Last month when I started this blog, I suggested we work together to find more equitable and sustainable ways to live our lives on spaceship Earth. How do we go about doing this and who specifically should be involved?

Historically, those responsible for making most major decisions in society have not represented the community at large. Overwhelmingly, they have been elite white males interested in perpetuating their own power and status, and the people who are most affected by these decisions have had little or no say in the decision making process.

The recent oil spill in the Gulf of Mexico illustrates this point well; local communities who depend on the health of the Gulf had little say in the decisions that led to the building of the BP Deepwater Horizon rig, and certainly no say in the lack of safety measures leading to this ongoing and growing ecological disaster.

As a solution, I propose that the more of us who are actively engaged in managing how we live, the better – to build strong human societies and to live sustainably.

Why? Obviously “two [different] heads are better than one.” Each of us has a different outlook on life based on our different life experiences, and consequently each of us, together, can offer a greater variety of solutions to problems we face.

More inclusive and diverse societies are more equitable and sustainable.

Consider the recently proposed Marine Conservation Area off the coast of Haida Gwaii. It is the product of “25 years of sometimes rancorous discussion between government and the Haida Nation” (Times Colonist, 8 June/10), which will help to protect the fragile ecosystem off the shores of Gwaai Haanas National Park Reserve. Had the Haida not persisted in their vision of what is best for their nation, this ecosystem would most likely suffer continuing deterioration and the loss of a sustainable fishery.

Perhaps had the views of Gulf fishermen been taken into account regarding the construction and maintenance of the  Deepwater Horizon rig, more steps would have been taken to protect their livelihoods and possibly even prevented the worst oil spill in American history.

Fortunately, the overall global trend has been toward greater inclusion of all members of society in terms of representation and participation. This revised social contract was brought about by “second-wave” feminism and other grassroots social movements which demanded and received a greater say in how we live our lives. The result is that these more inclusive and more diverse societies have three major advantages over the elitist structures they replaced:

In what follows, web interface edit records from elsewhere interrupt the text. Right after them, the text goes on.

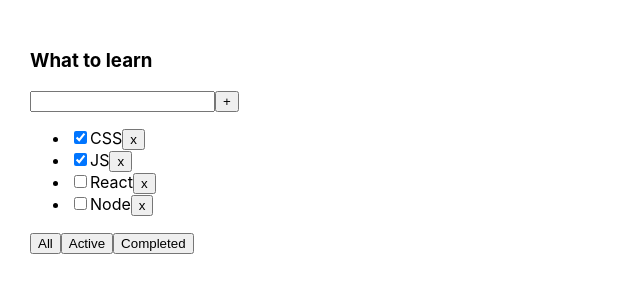
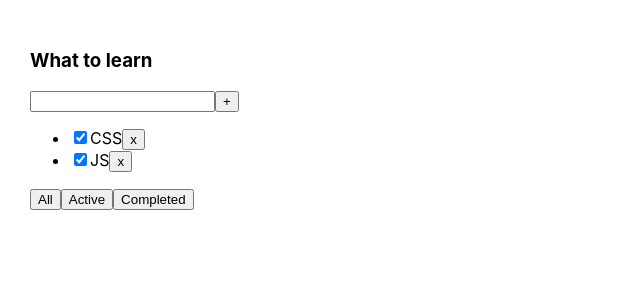
Before and after one commit to SharpDevOps10/TodoList, a React (Create React App) app: page / in a window 1280 px wide. Shown: the top 300 px of the page, without its empty margins (0-640 px from the left). Built offline with nearby package versions, Linux system fonts and the light colour scheme.

Commit message:
Added new 3 states : 'all' , 'completed' , 'active' without changed button

```diff
--- a/src/App.tsx
+++ b/src/App.tsx
@@ -1,6 +1,7 @@
 import React, {useState} from 'react';
 import './App.css';
 import {TaskType, Todolist} from "./ToDoList";
+
 
 function App() {
   let initTask: Array<TaskType> = [
@@ -9,7 +10,8 @@ function App() {
     {id: 3, title: "React", isDone: false},
     {id: 4, title: "Node", isDone: false},
   ];
-  let [tasks,setTasks] = useState(initTask);
+  let [tasks, setTasks] = useState(initTask);
+  let [filter, setFilter] = useState("completed");
 
   function removeTask(id: number) {
     let filteredTasks = tasks.filter((task) => task.id !== id);
@@ -17,11 +19,21 @@ function App() {
     console.log(filteredTasks);
   }
 
+  let taskForTodoList = tasks;
+  if (filter === "completed") {
+    taskForTodoList = tasks.filter((task) => task.isDone);
+
+  }
+  if (filter === "active") {
+    taskForTodoList = tasks.filter((task) => !task.isDone);
+
+  }
+
 
   return (
     <div className="App">
       <Todolist title="What to learn"
-                tasks={tasks}
+                tasks={taskForTodoList}
                 removeTask={removeTask}
       />
     </div>
```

  1. They are more stable in terms of threat from within because social responsibility is shared by all, and consequently all have a stronger commitment to social laws and customs;
  2. They are more stable in terms of external threat, including “threats” from the natural environment, because a diverse range of  individual values and behavior offers the widest range of possible solutions to any external contingency that might arise; and
  3. They are more equitable and therefore, as I shall attempt to demonstrate later, more sustainable.

In sum, more inclusive and diverse societies are more equitable and sustainable, and are thus one absolutely essential ingredient of how we can get there from here!

I look forward to your comments.